Cyber Risk and Life Sciences: Adapting to the Changing Landscape

The life sciences sector is undergoing significant transformational change bolstered by the increasing adoption of digital technologies. Drug discovery increasingly utilises disruptive technology such as artificial intelligence, with the automation of routine tasks enabling the re-routing of talent. Furthermore, cloud platforms and the Internet of Things (IoT) are being utilised in R&D to facilitate more efficient synthesising and analysis of data.

The COVID-19 pandemic is accelerating the pace of digitisation across every stage of the product lifecycle. Pharma companies have had to scale the production and supply of products to health organisations; at the same time, companies are under pressure to develop new therapeutics and vaccines for the virus.

The move to adopt new technologies and ways of working to bring products to market urgently could mean that assessing cyber risk is not prioritised, leaving organisations exposed.

Adapting to a Changing Environment

Criminals target Life sciences companies to obtain both the significant personal data they hold and the intellectual property on new drugs or diagnostic tools. The COVID-19 crisis has only accelerated the interest of cyber-criminal activities in the sector, including alleged state-funded cyber-attacks.

The consequences of an attack on existing operations, intellectual property safeguarding, and reputation are severe. As every system has vulnerabilities, life sciences companies should take a holistic approach to reviewing each stage of the product life cycle. Identifying vulnerabilities will allow companies to devise a robust risk mitigation plan.

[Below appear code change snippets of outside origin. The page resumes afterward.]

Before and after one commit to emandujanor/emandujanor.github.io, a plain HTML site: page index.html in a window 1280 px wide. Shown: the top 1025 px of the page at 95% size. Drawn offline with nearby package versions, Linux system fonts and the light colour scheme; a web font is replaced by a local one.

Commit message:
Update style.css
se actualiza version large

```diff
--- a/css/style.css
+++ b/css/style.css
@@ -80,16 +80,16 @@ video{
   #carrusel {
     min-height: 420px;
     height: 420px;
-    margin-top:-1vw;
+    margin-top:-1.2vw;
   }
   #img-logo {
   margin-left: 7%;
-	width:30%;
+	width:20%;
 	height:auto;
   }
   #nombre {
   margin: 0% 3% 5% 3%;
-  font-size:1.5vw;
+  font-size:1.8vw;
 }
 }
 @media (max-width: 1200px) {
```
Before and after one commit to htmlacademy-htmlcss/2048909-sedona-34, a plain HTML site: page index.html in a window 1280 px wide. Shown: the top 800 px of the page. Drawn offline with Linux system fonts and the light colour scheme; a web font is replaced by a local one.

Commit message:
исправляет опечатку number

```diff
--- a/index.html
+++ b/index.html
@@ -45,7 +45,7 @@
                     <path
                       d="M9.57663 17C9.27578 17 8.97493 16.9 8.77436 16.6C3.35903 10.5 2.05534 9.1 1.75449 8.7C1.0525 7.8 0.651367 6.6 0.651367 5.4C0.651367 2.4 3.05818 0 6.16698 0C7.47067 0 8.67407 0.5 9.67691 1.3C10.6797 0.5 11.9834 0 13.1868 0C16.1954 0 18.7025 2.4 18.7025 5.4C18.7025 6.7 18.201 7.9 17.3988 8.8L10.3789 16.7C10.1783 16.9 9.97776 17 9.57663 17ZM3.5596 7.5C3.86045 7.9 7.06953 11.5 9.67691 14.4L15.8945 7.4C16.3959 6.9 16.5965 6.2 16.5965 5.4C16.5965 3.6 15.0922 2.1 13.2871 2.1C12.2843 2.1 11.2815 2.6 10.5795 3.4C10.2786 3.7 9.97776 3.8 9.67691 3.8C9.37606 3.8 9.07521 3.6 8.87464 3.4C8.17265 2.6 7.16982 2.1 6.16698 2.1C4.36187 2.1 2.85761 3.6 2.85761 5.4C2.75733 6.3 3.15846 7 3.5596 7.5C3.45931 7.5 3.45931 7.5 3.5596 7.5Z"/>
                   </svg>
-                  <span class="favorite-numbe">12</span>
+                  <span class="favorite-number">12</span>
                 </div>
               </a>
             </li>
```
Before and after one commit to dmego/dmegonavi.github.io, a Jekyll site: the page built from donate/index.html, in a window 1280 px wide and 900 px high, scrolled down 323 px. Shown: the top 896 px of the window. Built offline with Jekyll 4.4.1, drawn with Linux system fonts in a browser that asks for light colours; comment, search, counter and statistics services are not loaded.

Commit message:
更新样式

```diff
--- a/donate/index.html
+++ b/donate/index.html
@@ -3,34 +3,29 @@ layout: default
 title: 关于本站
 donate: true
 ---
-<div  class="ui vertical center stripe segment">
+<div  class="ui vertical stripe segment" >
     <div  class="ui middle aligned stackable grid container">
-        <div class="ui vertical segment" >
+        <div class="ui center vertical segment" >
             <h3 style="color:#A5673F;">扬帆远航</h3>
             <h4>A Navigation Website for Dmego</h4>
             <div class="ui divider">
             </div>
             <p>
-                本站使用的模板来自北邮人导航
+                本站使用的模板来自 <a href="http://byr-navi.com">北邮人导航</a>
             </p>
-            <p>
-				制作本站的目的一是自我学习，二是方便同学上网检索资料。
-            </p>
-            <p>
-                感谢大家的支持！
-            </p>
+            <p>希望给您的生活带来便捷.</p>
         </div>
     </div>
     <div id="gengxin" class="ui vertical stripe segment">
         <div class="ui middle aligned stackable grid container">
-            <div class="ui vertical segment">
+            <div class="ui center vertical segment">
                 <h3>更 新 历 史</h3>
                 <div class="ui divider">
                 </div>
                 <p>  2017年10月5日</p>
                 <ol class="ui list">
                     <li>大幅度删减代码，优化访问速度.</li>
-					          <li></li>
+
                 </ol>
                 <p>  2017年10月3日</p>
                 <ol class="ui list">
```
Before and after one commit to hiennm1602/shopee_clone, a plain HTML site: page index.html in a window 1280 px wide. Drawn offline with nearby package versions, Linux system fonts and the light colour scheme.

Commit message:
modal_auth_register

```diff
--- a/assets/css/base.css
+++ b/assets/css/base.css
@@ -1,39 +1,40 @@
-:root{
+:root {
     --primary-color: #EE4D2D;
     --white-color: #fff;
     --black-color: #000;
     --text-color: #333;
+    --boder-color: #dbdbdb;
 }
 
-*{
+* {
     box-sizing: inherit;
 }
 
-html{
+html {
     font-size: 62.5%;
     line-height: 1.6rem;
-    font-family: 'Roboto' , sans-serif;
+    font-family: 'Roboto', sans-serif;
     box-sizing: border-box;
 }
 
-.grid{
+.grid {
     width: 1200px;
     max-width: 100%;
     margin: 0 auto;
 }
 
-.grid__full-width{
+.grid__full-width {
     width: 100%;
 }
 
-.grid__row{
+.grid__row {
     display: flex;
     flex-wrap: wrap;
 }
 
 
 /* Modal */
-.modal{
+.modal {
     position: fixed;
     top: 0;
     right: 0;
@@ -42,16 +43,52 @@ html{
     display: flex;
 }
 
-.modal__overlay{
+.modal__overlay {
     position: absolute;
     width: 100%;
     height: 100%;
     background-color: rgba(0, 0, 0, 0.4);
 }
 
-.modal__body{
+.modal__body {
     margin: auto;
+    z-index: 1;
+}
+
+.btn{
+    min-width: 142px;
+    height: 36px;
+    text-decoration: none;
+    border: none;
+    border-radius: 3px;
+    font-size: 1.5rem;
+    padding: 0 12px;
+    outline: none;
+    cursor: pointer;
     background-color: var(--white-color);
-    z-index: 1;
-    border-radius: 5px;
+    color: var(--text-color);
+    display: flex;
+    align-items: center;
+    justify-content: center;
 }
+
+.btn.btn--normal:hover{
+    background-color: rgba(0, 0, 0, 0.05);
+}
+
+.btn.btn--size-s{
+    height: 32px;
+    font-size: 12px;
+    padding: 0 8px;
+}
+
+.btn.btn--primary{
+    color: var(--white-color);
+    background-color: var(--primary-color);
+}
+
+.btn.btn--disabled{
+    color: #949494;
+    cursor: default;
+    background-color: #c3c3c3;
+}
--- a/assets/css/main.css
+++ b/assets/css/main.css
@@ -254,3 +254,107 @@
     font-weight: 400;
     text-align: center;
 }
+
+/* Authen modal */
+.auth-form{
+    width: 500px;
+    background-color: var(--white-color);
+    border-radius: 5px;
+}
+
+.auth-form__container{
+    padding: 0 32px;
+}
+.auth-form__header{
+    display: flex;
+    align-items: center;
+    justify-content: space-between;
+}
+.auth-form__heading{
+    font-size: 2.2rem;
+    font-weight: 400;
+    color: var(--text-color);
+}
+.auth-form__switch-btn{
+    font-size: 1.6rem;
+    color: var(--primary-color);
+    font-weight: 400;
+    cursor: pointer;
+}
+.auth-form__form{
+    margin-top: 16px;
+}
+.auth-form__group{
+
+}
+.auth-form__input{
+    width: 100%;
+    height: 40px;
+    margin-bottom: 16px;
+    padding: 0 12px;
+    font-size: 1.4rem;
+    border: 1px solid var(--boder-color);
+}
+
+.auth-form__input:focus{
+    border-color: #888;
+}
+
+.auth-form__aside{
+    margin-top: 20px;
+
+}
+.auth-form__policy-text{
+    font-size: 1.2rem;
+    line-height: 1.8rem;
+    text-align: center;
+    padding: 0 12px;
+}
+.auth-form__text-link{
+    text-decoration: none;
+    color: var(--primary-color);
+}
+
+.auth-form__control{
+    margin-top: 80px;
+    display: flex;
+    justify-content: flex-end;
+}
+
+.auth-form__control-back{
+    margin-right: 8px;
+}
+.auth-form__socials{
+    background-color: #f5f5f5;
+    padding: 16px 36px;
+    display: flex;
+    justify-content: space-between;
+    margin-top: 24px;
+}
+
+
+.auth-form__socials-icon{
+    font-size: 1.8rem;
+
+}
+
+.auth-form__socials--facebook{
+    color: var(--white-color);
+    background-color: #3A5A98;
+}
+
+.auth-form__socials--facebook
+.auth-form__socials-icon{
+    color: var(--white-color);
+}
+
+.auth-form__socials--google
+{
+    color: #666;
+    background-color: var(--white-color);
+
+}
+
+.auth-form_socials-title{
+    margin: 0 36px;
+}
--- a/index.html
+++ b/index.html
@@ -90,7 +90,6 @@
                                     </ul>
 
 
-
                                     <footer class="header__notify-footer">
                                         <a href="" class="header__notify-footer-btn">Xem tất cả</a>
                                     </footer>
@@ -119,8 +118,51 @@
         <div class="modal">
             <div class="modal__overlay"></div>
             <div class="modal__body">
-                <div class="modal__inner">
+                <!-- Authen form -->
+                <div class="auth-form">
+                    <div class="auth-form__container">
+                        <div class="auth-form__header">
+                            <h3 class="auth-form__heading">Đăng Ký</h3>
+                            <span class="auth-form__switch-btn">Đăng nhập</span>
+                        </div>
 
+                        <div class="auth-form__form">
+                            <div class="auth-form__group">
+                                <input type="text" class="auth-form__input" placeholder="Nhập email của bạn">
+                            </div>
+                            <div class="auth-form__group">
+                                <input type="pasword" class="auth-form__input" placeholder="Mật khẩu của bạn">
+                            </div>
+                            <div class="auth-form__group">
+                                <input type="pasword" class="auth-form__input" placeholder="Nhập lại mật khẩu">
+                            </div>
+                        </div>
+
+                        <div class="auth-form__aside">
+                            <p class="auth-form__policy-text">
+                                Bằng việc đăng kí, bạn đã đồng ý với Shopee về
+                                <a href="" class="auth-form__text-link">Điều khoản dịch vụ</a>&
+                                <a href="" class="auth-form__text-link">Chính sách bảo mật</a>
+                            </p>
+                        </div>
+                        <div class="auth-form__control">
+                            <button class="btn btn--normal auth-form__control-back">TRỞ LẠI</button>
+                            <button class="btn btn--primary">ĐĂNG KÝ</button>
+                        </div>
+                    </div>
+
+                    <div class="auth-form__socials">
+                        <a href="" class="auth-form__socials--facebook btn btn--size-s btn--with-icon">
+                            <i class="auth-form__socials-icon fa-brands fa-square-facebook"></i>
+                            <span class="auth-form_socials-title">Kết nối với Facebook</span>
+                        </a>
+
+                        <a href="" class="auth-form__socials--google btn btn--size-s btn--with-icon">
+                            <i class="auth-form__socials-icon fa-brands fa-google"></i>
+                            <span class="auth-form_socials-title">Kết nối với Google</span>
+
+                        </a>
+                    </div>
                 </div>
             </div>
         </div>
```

  1. Undertake an exercise to define the main forms of cyber threat faced by the business; identify the underlying cause and loss consequences (such as liability to stakeholders, reputational damage, property and asset damage, and business interruption), and score cyber loss scenarios based on likelihood and impact.
  2. Quantify the level of cyber risk exposure in relation to a data breach and/or system interruption to understand how much investment is required, in terms of risk mitigation and management, to optimise risk transfer solutions.
  3. Evaluate the current cyber security maturity of the organisation to identify strengths and areas for improvement across the organisation; do this against a leading cyber security framework.  For example, benchmarking maturity across the five NIST Cyber Security Framework areas: Identify, Protect, Detect, Respond and Recover, can help organisations develop a balanced cyber mitigation and management strategy.
  4. Recognise that this process is an ongoing activity that needs to be refreshed at least annually. Some exercises such as compliance, low-level risk management processes, and technical evaluations at a project and operational level, need to be refreshed on an ongoing basis.
  5. Assess your risk appetite. With new collaborations, Joint Ventures, and increased M&A activity to meet the COVID challenge, organisations should very carefully evaluate the technical debt or cyber risk that they take on during product or organisational M&A activity, to avoid unanticipated risk exposure. Companies can do this by developing a cyber due diligence process alongside other areas of due diligence — such as financial — during a transaction.

A strategic overview of the organisation's cyber security position goes beyond IT teams. Taking a complete view of people, processes, and technology, and developing a culture of risk awareness and ownership from the top down across the organisation is essential.

Implementing a complete product life-cycle approach, which considers security during the design, development, and operational phases of the product, will support investment priorities for cyber across the entire product life cycle in an effort to improve overall security.

Meet the author

Image placeholder

Jenny Yu

Chemicals and Life Sciences Industry Leader, UK & Ireland